Here’s how it was done using Ableton Live:
- I rendered one bar of the full song exactly where the transition is going to be placed.
- I created a new Audio Track.
- I delete the audio on all the channels where the new transition will be (cut a hole).
- I drag my rendered clip into the arrangement on the newly created audio track and place it horizontally where I created the hole.
- Now I play back the song. It should sound just like you have not done anything yet.
- I experiment by loading different effect plug-ins on the new audio channel where the rendered clip sits. I try and find some heavy mangling plug-ins to really make the transition stand out.
- I re-render the clip with effects on it. I will usually do 4 different variations.
- I delete the plug-ins and the original plain rendered clip leaving a blank channel again.
- I drag in each of my rendered variations one by one replacing them with each other and listening to figure out which one is the most interesting fit.
- I also reverse each variation (in the Clip View) and listen to how that sounds.
Usually by this point I have a wicked sounding transition. In the audio sample I above I also cut and repeated the last 4 sixteenth notes and automated Ableton’s built in high pass filter to sweep down.
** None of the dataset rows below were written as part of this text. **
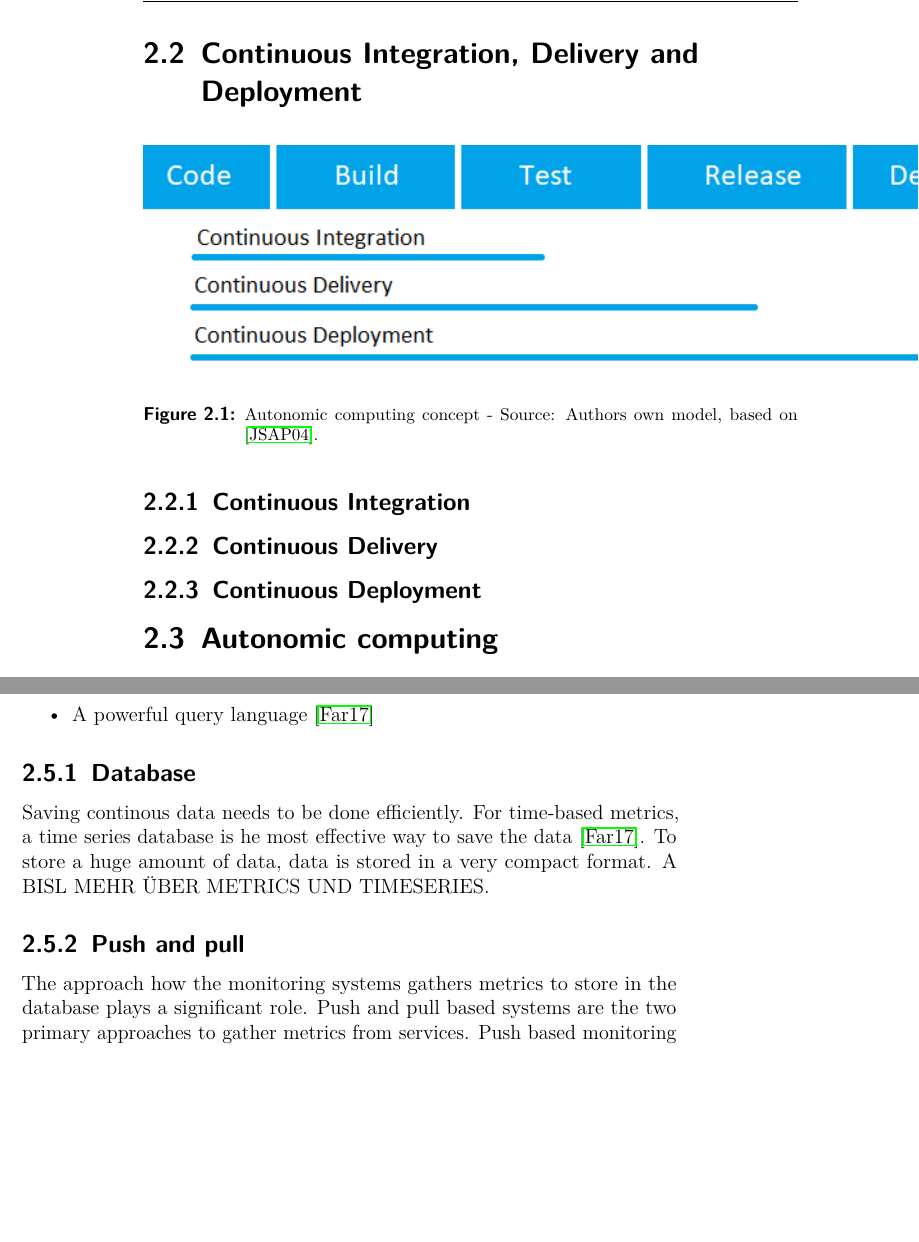
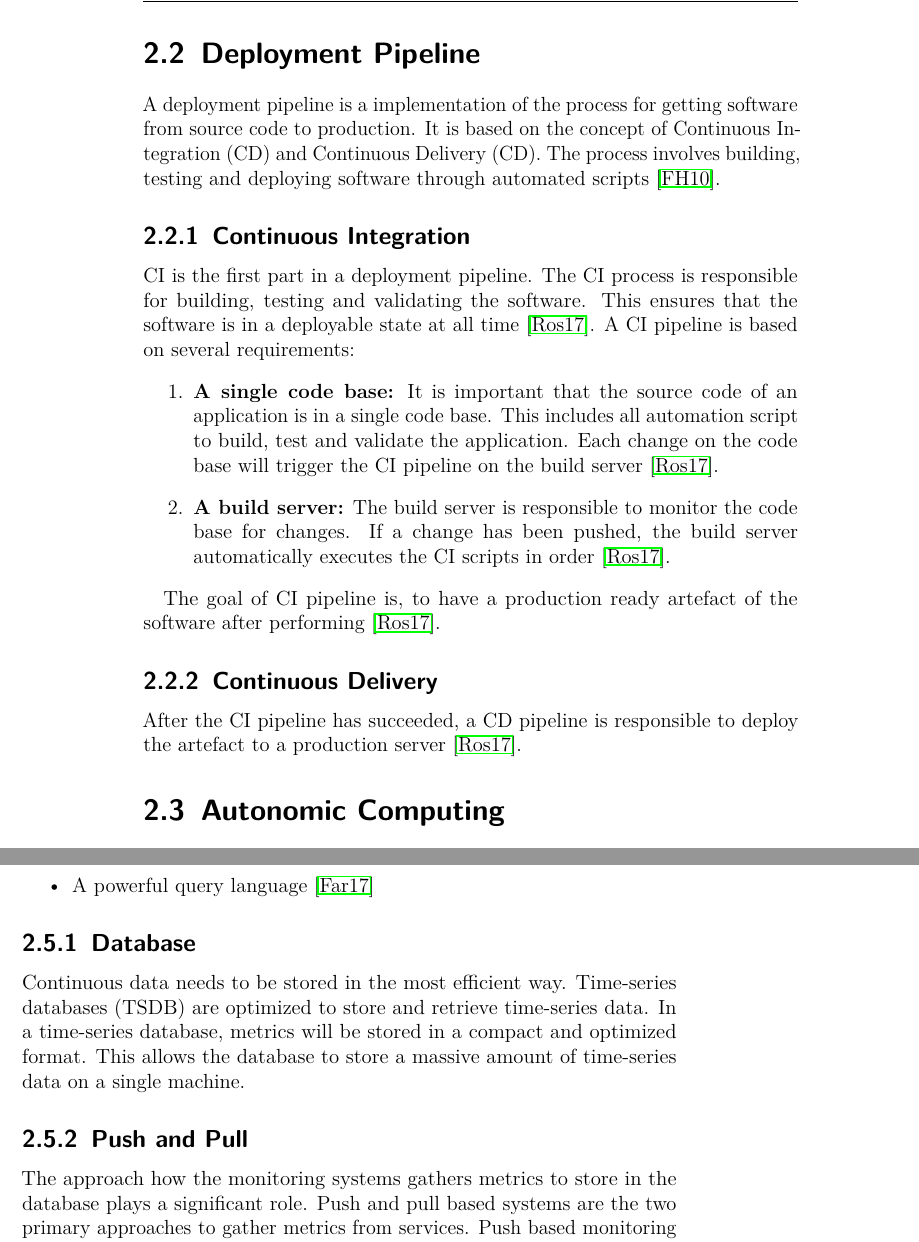
Before and after one commit to mstolin/Bachelor-Thesis, a LaTeX thesis (thesis/main.tex, which reads thesis/content/02_theoretical_foundation.tex): two parts of pages 26 and 31 of 82 before the commit and two parts of pages 26 and 31 of 84 after it, joined at a grey line, cut at the place of the change, the shorter picture padded with empty space. The pictures show the PDF file thesis/main.pdf that the author committed with the source.

Commit message:
Ive done alot

```diff
--- a/thesis/content/02_theoretical_foundation.tex
+++ b/thesis/content/02_theoretical_foundation.tex
@@ -37,22 +37,54 @@ To overcome the limits of hardware cpacity, a computing system shuld be designed
 
 % ===========================================
 % ===========================================
-\section{Continuous Integration, Delivery and Deployment}
+\section{Deployment Pipeline}
+% Short Abstract
+A deployment pipeline is a implementation of the process for getting software from source code to production.
+% Based on CI
+It is based on the concept of Continuous Integration (CD) and Continuous Delivery (CD).
+% Involves what
+The process involves building, testing and deploying software through automated scripts \cite{Farley2010CI}.
 
-\begin{figure}[h]
-\centering
-\includegraphics[scale=1]{images/02_theoretical_foundation/ci_cd/ci_cd_phases}
-\caption{Autonomic computing concept - Source: Authors own model, based on \cite{Jacob2004AutonomicSolution}.}
-\label{fig:02_foundation_ci-cd_phases}
-\end{figure}
+
+% Advantages
+
+
+%\begin{figure}[h]
+%\centering
+%\includegraphics[scale=1]{images/02_theoretical_foundation/ci_cd/ci_cd_phases}
+%\caption{Autonomic computing concept - Source: Authors own model, based on \cite{Jacob2004AutonomicSolution}.}
+%\label{fig:02_foundation_ci-cd_phases}
+%\end{figure}
+
 
 \subsection{Continuous Integration}
+% FIrst part
+CI is the first part in a deployment pipeline.
+% What its about
+The CI process is responsible for building, testing and validating the software.
+This ensures that the software is in a deployable state at all time \cite{Rossel2017CICD}.
+% Requirements
+A CI pipeline is based on several requirements:
+% The list
+\begin{enumerate}
+\item \textbf{A single code base:} It is important that the source code of an application is in a single code base.
+% Automation script
+This includes all automation script to build, test and validate the application.
+% Changes
+Each change on the code base will trigger the CI pipeline on the build server \cite{Rossel2017CICD}.
+
+\item \textbf{A build server:} The build server is responsible to monitor the code base for changes.
+% Execute
+If a change has been pushed, the build server automatically executes the CI scripts in order \cite{Rossel2017CICD}.
+\end{enumerate}
+
+% Goal of CI
+The goal of  CI pipeline is, to have a production ready artefact of the software after performing \cite{Rossel2017CICD}.
 
 
 \subsection{Continuous Delivery}
-
-
-\subsection{Continuous Deployment}
+After the CI pipeline has succeeded, a CD pipeline is responsible to deploy the artefact to a production server \cite{Rossel2017CICD}.
+% Advantages of a cd pipeline
 
 
 % ===========================================
@@ -226,13 +258,15 @@ The requirements for a monitoring system, that is able to monitor a dynamic chan
 
 
 \subsection{Database}
-% TS are needed
-Saving continous data needs to be done efficiently.
-For time-based metrics, a time series database is he most effective way to save the data \cite{Farcic2017Toolkit21}. To store a huge amount of data, data is stored in a very compact format.
-A BISL MEHR ÜBER METRICS UND TIMESERIES.
+% Continuous data
+Continuous data needs to be stored in the most efficient way.
+% TSDB
+Time-series databases (TSDB) are optimized to store and retrieve time-series data.
+% Format
+In a time-series database, metrics will be stored in a compact and optimized format. This allows the database to store a massive amount of time-series data on a single machine.
 
 
-\subsection{Push and pull}
+\subsection{Push and Pull}
 \label{subsec:02_monitoring_push-pull}
 The approach how the monitoring systems gathers metrics to store in the database plays a significant role.
 % There are push and pull based systems
```
Also changed, not shown: assets/02_theoretical_foundation/autonomic_computing/autonomic_computing_concept.csv (added, +14 -0 lines), thesis/content/05_design.tex (+2 -0 lines), thesis/content/06_implementation.tex (+1 -0 lines), thesis/literatur.bib (+8 -0 lines), thesis/images/02_theoretical_foundation/autonomic_computing/autonomic_computing_concept.pdf (added), thesis/images/02_theoretical_foundation/autonomic_computing/autonomic_manager.pdf (added), thesis/images/02_theoretical_foundation/autonomic_computing/control_loop.pdf (added), thesis/images/02_theoretical_foundation/autonomic_computing/managed_resource.pdf (added), thesis/main.pdf, thesis/content/02_theoretical_foundation.tex (36 more changed lines), 4 other files.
This process may seem like overkill but its the minor sweet effects that are the icing on a good song.
The next release on my record label is by French DJ and producer Stamba. I am remixing one of the songs called Deviation. All the tracks on the release are what you would call darkwave, ebm, techno. Don’t you love all these sub-genres? Take a listen:
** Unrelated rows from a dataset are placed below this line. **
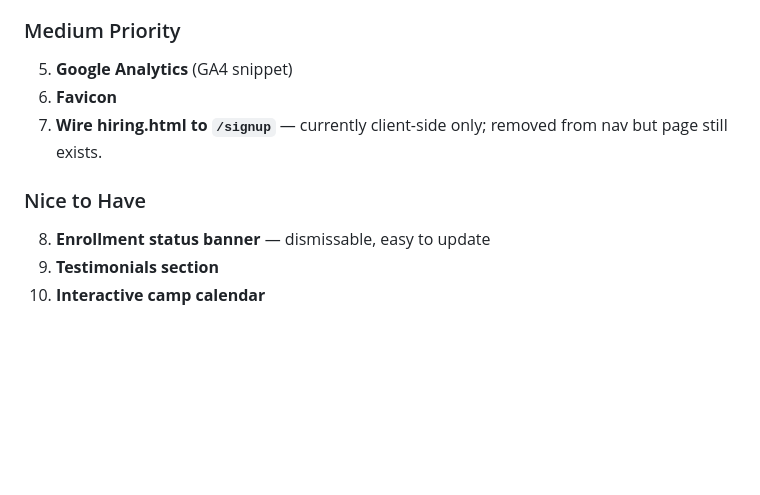
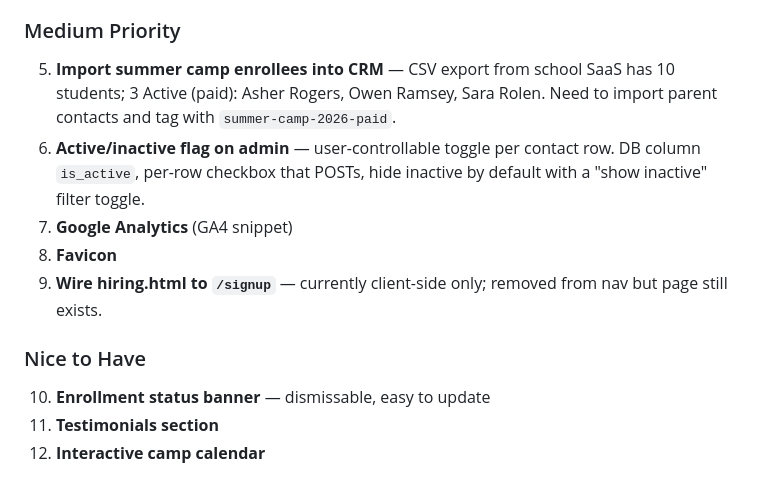
Before and after one commit to ambersiprelle/FoothillsForestSchool, a Markdown page: README.md, the part around the change. GitHub-like rendering; blank space fills up the shorter version.

Commit message:
Add summer camp import and active/inactive flag to next steps
Co-Authored-By: Claude Opus 4.6 (1M context) <noreply@anthropic.com>

```diff
--- a/README.md
+++ b/README.md
@@ -75,11 +75,13 @@ Full sweep complete:
 4. **Parent Handbook PDF** — link from Enrollment page.
 
 ### Medium Priority
-5. **Google Analytics** (GA4 snippet)
-6. **Favicon**
-7. **Wire hiring.html to `/signup`** — currently client-side only; removed from nav but page still exists.
+5. **Import summer camp enrollees into CRM** — CSV export from school SaaS has 10 students; 3 Active (paid): Asher Rogers, Owen Ramsey, Sara Rolen. Need to import parent contacts and tag with `summer-camp-2026-paid`.
+6. **Active/inactive flag on admin** — user-controllable toggle per contact row. DB column `is_active`, per-row checkbox that POSTs, hide inactive by default with a "show inactive" filter toggle.
+7. **Google Analytics** (GA4 snippet)
+8. **Favicon**
+9. **Wire hiring.html to `/signup`** — currently client-side only; removed from nav but page still exists.
 
 ### Nice to Have
-8. **Enrollment status banner** — dismissable, easy to update
-9. **Testimonials section**
-10. **Interactive camp calendar**
+10. **Enrollment status banner** — dismissable, easy to update
+11. **Testimonials section**
+12. **Interactive camp calendar**
```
I recreated his original song in Ableton Live, keeping his vocals but using all my own sounds. Some of the gear and plug-ins used include a Jomox Mbase-01, Vermona DRM1 MKIII, Audiorealism Bassline, Korg Legacy, PSP Nitro, Fabfilter Volcano 2, assorted TC Powercore dynamics and Sugar Bytes Effectrix.
We have released the remix samples under a Creative Commons Attribution-Noncommercial 3.0 Unported License. If you want to grab the samples for your own fun head to the discography page for this release at Things to Come Records:
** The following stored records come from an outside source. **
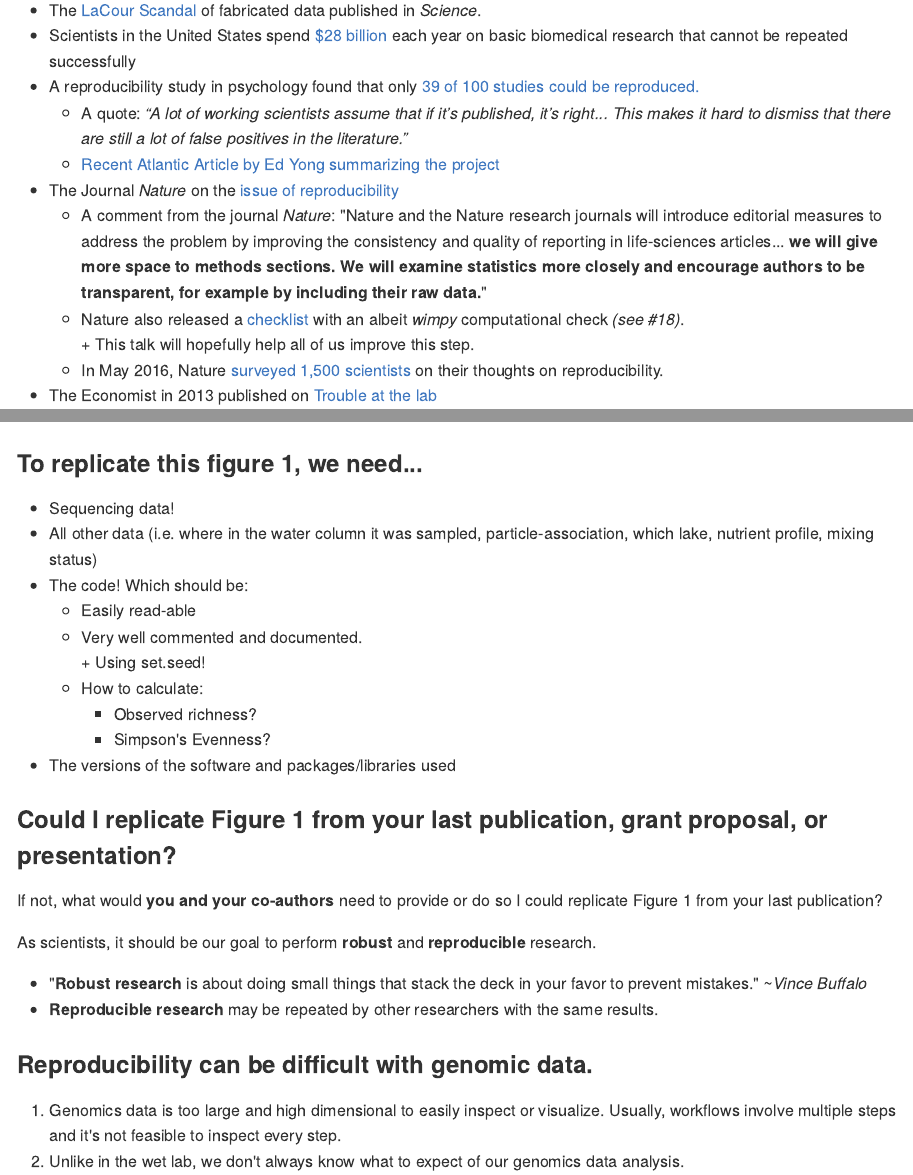
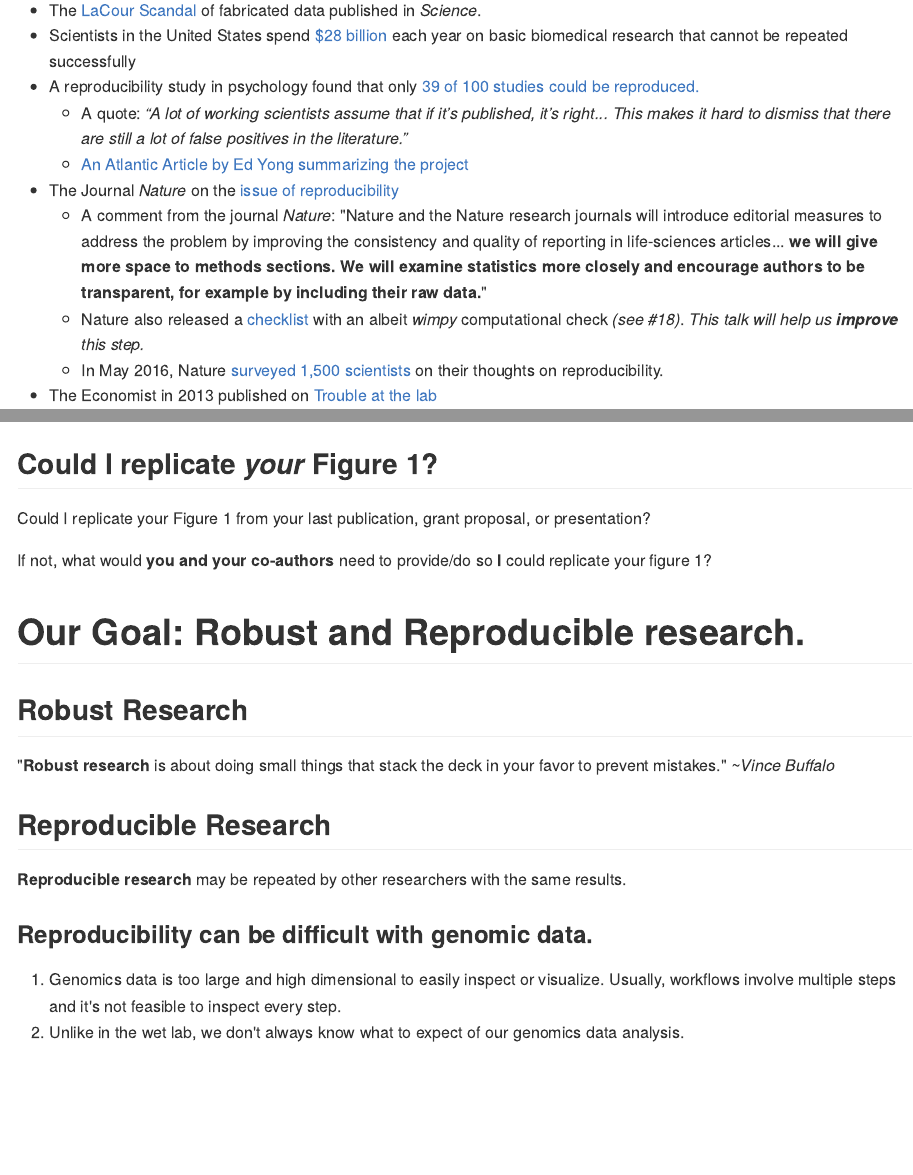
Before and after one commit to marschmi/NGS2015_RMarkdown_Reproducibility, an R Markdown document (earth523_Feb02.Rmd): the page in a window 1100 px wide, from 1080 px down, and a second part further down, joined at a grey line. The pictures show the output file earth523_Feb02.md that the author committed with the source, drawn offline in the style of GitHub.

Commit message:
updating robust/reproducibility intro

```diff
--- a/earth523_Feb02.Rmd
+++ b/earth523_Feb02.Rmd
@@ -52,11 +52,10 @@ output:
 - Scientists in the United States spend <a href="http://journals.plos.org/plosbiology/article?id=10.1371/journal.pbio.1002165" target="_blank">$28 billion</a> each year on basic biomedical research that cannot be repeated successfully
 - A reproducibility study in psychology found that only <a href="http://www.nature.com/news/first-results-from-psychology-s-largest-reproducibility-test-1.17433" target="_blank">39 of 100 studies could be reproduced.</a>
     + A quote: *“A lot of working scientists assume that if it’s published, it’s right... This makes it hard to dismiss that there are still a lot of false positives in the literature.”*
-    + <a href="http://www.theatlantic.com/health/archive/2015/08/psychology-studies-reliability-reproducability-nosek/402466/" target="_blank">Recent Atlantic Article by Ed Yong summarizing the project</a>
+    + <a href="http://www.theatlantic.com/health/archive/2015/08/psychology-studies-reliability-reproducability-nosek/402466/" target="_blank">An Atlantic Article by Ed Yong summarizing the project</a>
 - The Journal *Nature* on the <a href="http://www.nature.com/news/reproducibility-1.17552#/" target="_blank">issue of reproducibility</a>
     + A comment from the journal *Nature*: "Nature and the Nature research journals will introduce editorial measures to address the problem by improving the consistency and quality of reporting in life-sciences articles... **we will give more space to methods sections. We will examine statistics more closely and encourage authors to be transparent, for example by including their raw data.**"
-    + Nature also released a <a href="http://www.nature.com/authors/policies/checklist.pdf" target="_blank">checklist</a> with an albeit *wimpy* computational check *(see #18)*.
-            + This talk will hopefully help all of us improve this step.
+    + Nature also released a <a href="http://www.nature.com/authors/policies/checklist.pdf" target="_blank">checklist</a> with an albeit *wimpy* computational check *(see #18)*. *This talk will help us **improve** this step.*
     + In May 2016, Nature <a href="http://www.nature.com/news/1-500-scientists-lift-the-lid-on-reproducibility-1.19970" target="_blank">surveyed 1,500 scientists</a>  on their thoughts on reproducibility.
 - The Economist in 2013 published on <a href="http://www.economist.com/news/briefing/21588057-scientists-think-science-self-correcting-alarming-degree-it-not-trouble" target="_blank">Trouble at the lab</a>
 
@@ -68,25 +65,21 @@ output:
-### To replicate this figure 1, we need...
-- Sequencing data!
-- All other data (i.e. where in the water column it was sampled, particle-association, which lake, nutrient profile, mixing status)
-- The code!  Which should be:
-    + Easily read-able
-    + Very well commented and documented.
-          + Using set.seed!
-    + How to calculate:
-        + Observed richness?
-        + Simpson's Evenness?
-- The versions of the software and packages/libraries used
-
-### Could I replicate Figure 1 from your last publication, grant proposal, or presentation?
-If not, what would **you and your co-authors** need to provide or do so I could replicate Figure 1 from your last publication?
+![](Figures/log2_dna_rna_phylum.png)
 
 
+## Could I replicate *your* Figure 1?
+Could I replicate your Figure 1 from your last publication, grant proposal, or presentation?
+
+If not, what would **you and your co-authors** need to provide/do so **I** could replicate your figure 1?
 
 
-As scientists, it should be our goal to perform **robust** and **reproducible** research.
+# Our Goal: **Robust** and **Reproducible** research.
 
-- "**Robust research** is about doing small things that stack the deck in your favor to prevent mistakes." *~Vince Buffalo*
-- **Reproducible research** may be repeated by other researchers with the same results.
+## Robust Research
+
+"**Robust research** is about doing small things that stack the deck in your favor to prevent mistakes." *~Vince Buffalo*
+
+##  Reproducible Research
+
+**Reproducible research** may be repeated by other researchers with the same results.
 
 ### Reproducibility can be difficult with genomic data.
 1. Genomics data is too large and high dimensional to easily inspect or visualize.  Usually, workflows involve multiple steps and it's not feasible to inspect every step.
```
Also changed, not shown: earth523_Feb02.md, earth523_Feb02.Rmd (7 more changed lines), 2 other files.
The full release will be available on August 4, 2008.
Here is a Wire to the Ear video of an absolutely must have plug-in that has just been released. Effectrix is a VST/Audio Unit which sequences effects such as XLoop, Scratch, Reverse, Stretch, Tonal Delay, Stutter, Vinyl, Crush, Filter, Phaser, Chorus, Delay and Reverb. Sugar-Bytes from Germany has done a really fantastic job here.
Tweak your beats, create new rhythms, turn your stuff into colorful grainclouds….reverse parts, stretch others, apply delaylines or even create melodies out of atonal material. – Sugar-Bytes.de
I’ve been waiting for a plug-in like this to appear for Mac OS-X. On the PC side there has been Illinformed’s Glitch. In this video I set up a simple Roland TR-808 drum loop using Audiorealism’s ADM. I added the Ableton Compressor and Saturator to make the 808 more like “hot chrome”. I go through some of the presets, adjust a few parameters and alter some Effectrix sequence bars. As I recorded this I noticed a few parameters I need to figure out. For example, how to adjust the sequence step length and have one effect line modulate another. I also see there is a random function which I absolutely love.
There is a 30 day demo. Be warned: to try is to buy!